For the true explorer the wilderness that awaits is worth the effort of getting there.
A remote tourist destination, but its stark backdrop is amongst the most beautiful on Earth. Although the entire coastline of Namibia is about 1572 km long, hemmed in between the wild Atlantic and the rugged Hartmann Mountains, the remote northern section of the Skeleton Coast National Park, is the stuff of National Geographic documentaries.
The Skeleton Coast National Park is a 40 km wide and 500 km long coastal stretch, a hostile but captivating area. The southern part, stretching from the Ugab River to Torra Bay, is freely accessible. The Skeleton Coast Park, proclaimed in its present form in 1971, covering an area of 16 845 km². It protects about one third of Namibia’s coastline. A Permit is needed from Ugabmund and Springbockwater gate. The northern part from Torra Bay up to the Kunene at the Angolan border is however not accessible and restricted to a few operators who operate fly-in safaris around Namibia.
The Skeleton Coast derives its name from the numerous rusting shipwrecks and bleached whalebones seen along the shoreline. This was mainly due to the dense fog, rough seas and unpredictable currents and stormy winds caused by the cold and unpredictable Benguela current of the Atlantic Ocean clashing with the desert landscape of northwestern Namibia.
The climate strongly influenced by the interplay of the Atlantic Ocean and the Namib Desert. Due to the cold Benguela Current the temperatures drop significantly compared to the temperatures inland. The Benguela Current cools the prevailing southwest winds to such an extent that prevents the formation of clouds. However, a fog bank is formed above the Atlantic floating above the coastline on 200 days of a year, sometimes spreading quite far inland.
The sun, sea, has destroyed many of the wrecks on the harsh coastline and wind but a few are still visible. Perhaps one of the most well known shipwrecks, the ‘Eduard Bohlen’ shipwreck is famous for its strange location stranded in the middle of the desert. If you want to get as close as possible, you can go on a guided 4×4 tour or you can also embark on a fly-in safari that will take you over the wreck.
The ‘Dunedin Star’ wreck is in the far north of the Skeleton Coast National Park and as such, you will not be able to drive yourself there. Flying into the northern section of the park is the only realistic option if you want to explore these famous wrecks.
In refreshing contrast stands the avian-rich riverine strip along the western Kunene River as it carves its way towards the coast, separating Namibia from Angola. Fly-in safaris to the region are the only way to access this isolated wilderness.
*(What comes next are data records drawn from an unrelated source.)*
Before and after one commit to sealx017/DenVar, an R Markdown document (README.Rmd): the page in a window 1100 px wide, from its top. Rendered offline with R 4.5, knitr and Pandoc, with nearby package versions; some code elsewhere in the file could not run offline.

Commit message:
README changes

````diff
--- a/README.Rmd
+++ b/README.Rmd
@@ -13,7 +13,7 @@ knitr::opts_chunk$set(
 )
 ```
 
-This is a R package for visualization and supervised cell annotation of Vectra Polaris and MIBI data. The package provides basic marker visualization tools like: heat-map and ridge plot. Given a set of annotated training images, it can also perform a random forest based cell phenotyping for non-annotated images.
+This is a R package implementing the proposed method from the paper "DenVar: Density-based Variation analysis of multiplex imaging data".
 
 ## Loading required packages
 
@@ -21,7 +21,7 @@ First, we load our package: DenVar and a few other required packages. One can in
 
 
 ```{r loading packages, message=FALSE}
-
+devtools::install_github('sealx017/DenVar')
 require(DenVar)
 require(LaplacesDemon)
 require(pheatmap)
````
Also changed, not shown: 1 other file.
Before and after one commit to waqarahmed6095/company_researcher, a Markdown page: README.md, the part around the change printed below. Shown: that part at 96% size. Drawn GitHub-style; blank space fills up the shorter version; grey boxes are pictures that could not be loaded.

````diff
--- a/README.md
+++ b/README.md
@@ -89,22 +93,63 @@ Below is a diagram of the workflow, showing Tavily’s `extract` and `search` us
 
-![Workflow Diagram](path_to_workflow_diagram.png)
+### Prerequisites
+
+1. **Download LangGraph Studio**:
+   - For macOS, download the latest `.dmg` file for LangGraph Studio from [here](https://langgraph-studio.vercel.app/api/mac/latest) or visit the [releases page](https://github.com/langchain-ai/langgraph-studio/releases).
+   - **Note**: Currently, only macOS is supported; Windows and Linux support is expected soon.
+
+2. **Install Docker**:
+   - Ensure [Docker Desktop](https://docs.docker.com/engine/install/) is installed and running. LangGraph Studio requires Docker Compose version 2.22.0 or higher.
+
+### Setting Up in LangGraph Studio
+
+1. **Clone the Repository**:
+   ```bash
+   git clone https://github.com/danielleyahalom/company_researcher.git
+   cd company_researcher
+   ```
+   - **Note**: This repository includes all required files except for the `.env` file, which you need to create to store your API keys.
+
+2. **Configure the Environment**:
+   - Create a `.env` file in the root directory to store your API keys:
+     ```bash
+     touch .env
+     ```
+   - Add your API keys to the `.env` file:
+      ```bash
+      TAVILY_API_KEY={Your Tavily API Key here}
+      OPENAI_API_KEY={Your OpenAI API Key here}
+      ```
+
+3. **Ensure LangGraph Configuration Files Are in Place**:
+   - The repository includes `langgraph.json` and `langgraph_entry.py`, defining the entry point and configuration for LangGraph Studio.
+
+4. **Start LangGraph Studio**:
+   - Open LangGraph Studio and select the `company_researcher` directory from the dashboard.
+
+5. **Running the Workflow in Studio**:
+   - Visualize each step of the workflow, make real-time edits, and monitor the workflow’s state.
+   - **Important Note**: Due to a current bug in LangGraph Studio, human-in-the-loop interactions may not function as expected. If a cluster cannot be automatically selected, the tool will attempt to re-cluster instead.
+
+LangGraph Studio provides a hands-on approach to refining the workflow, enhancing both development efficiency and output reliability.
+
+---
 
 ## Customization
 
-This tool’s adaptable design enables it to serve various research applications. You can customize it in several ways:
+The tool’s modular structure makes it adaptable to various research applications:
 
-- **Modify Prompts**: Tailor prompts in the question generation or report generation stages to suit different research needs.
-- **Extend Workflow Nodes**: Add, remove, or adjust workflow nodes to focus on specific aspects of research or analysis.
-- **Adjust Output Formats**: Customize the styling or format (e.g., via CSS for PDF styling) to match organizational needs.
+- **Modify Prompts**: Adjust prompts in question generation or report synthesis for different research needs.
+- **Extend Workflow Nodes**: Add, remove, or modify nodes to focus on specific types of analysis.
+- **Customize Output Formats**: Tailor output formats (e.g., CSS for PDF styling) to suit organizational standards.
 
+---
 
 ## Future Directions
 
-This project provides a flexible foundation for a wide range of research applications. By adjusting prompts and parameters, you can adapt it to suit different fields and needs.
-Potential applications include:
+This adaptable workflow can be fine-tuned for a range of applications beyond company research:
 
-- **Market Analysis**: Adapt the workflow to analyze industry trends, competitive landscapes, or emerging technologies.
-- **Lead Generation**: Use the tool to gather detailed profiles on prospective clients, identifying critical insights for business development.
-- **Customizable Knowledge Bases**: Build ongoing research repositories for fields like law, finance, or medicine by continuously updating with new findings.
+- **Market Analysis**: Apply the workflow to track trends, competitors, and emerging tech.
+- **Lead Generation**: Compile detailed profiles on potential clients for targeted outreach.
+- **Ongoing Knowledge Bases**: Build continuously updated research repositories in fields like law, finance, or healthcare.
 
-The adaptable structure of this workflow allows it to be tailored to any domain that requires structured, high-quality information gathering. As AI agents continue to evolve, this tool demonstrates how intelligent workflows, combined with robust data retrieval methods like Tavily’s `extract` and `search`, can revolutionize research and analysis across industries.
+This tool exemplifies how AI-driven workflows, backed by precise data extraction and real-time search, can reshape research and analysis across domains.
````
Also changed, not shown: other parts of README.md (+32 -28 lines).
They are about marvelling at the vast and varied desert scenery, seeking out smaller creatures and the extraordinary plants that have adapted to the unforgiving arid environment; and learning about indigenous people from the Himba, who still inhabit some areas, to the early Khoisan beachcombers, whose ancient ruined shelters and rock art give clues to their way of life.
Wildlife manages to thrive here despite the region’s inhospitable nature. Species like the desert elephant, rhino, and lion are specially adapted to life in this waterless environment of northwestern Namibia. Animals in this area are free roaming and not restricted by game park fences. Birders will also find plenty of interest with as many as 247 species of birds. Plants found in the area solely depend on the daily fog from the Atlantic Ocean such as the Welwitschia mirabilis, Nara melons, several lithops succulent plants, also called “living stones”, lichen and pencil bush.
The Cape fur seal colony at Cape Cross is a must see; one of the largest breeding colonies of Cape Fur Seals in the world with a population of approximately 700,00 adult seals and 138,000 juveniles.
Luxury accommodation to more affordable options is available and situated in truly isolated spots in the park and on the Angolan border. The Skeleton Coast National Park is a year-round destination with moderate temperatures and minimal rain, but the warmer months from October to March enjoy less mist and offer up the best angling opportunities.
Never stop exploring, your next adventure is one click away.